* What this task involves:
Taking the lines below one at a time, count those with the string "Gateway" and give the result alone.

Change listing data
____

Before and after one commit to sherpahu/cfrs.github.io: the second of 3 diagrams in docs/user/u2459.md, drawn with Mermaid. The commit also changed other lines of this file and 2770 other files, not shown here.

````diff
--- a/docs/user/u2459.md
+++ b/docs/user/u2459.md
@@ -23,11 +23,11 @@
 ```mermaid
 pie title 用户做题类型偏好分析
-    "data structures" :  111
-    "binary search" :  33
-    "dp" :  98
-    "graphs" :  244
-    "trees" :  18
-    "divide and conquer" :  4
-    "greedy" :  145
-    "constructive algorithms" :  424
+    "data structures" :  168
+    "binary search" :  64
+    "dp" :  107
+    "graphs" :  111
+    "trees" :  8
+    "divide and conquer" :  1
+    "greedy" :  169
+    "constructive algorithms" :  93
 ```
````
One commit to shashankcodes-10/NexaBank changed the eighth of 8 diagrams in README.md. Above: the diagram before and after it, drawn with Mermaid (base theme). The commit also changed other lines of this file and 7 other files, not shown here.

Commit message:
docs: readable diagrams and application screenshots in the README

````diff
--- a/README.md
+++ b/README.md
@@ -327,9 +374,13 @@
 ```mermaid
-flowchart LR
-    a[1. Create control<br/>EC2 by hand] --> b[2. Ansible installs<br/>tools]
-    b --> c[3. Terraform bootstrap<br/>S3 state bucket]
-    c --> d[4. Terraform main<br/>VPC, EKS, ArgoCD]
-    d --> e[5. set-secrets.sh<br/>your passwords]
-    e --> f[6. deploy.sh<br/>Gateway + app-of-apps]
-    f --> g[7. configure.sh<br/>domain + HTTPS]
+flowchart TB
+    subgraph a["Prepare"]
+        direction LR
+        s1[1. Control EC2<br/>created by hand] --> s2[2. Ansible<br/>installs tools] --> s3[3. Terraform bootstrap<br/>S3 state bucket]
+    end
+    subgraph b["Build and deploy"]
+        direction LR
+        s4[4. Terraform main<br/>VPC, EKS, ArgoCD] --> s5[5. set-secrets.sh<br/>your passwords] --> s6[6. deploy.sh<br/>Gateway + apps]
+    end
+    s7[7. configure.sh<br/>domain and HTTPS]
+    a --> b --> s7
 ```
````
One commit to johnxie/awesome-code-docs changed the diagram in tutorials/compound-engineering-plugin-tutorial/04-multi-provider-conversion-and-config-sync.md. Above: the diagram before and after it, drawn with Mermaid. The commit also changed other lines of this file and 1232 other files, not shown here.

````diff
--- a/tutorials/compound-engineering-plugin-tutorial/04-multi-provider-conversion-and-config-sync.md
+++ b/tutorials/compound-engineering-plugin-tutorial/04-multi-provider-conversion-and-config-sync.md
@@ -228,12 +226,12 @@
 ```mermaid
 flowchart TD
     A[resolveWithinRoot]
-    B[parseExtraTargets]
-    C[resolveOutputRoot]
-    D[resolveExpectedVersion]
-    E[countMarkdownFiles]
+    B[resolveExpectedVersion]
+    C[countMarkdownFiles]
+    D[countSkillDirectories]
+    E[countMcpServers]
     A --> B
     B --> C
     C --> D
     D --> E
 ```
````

____

* Exercise answer:
2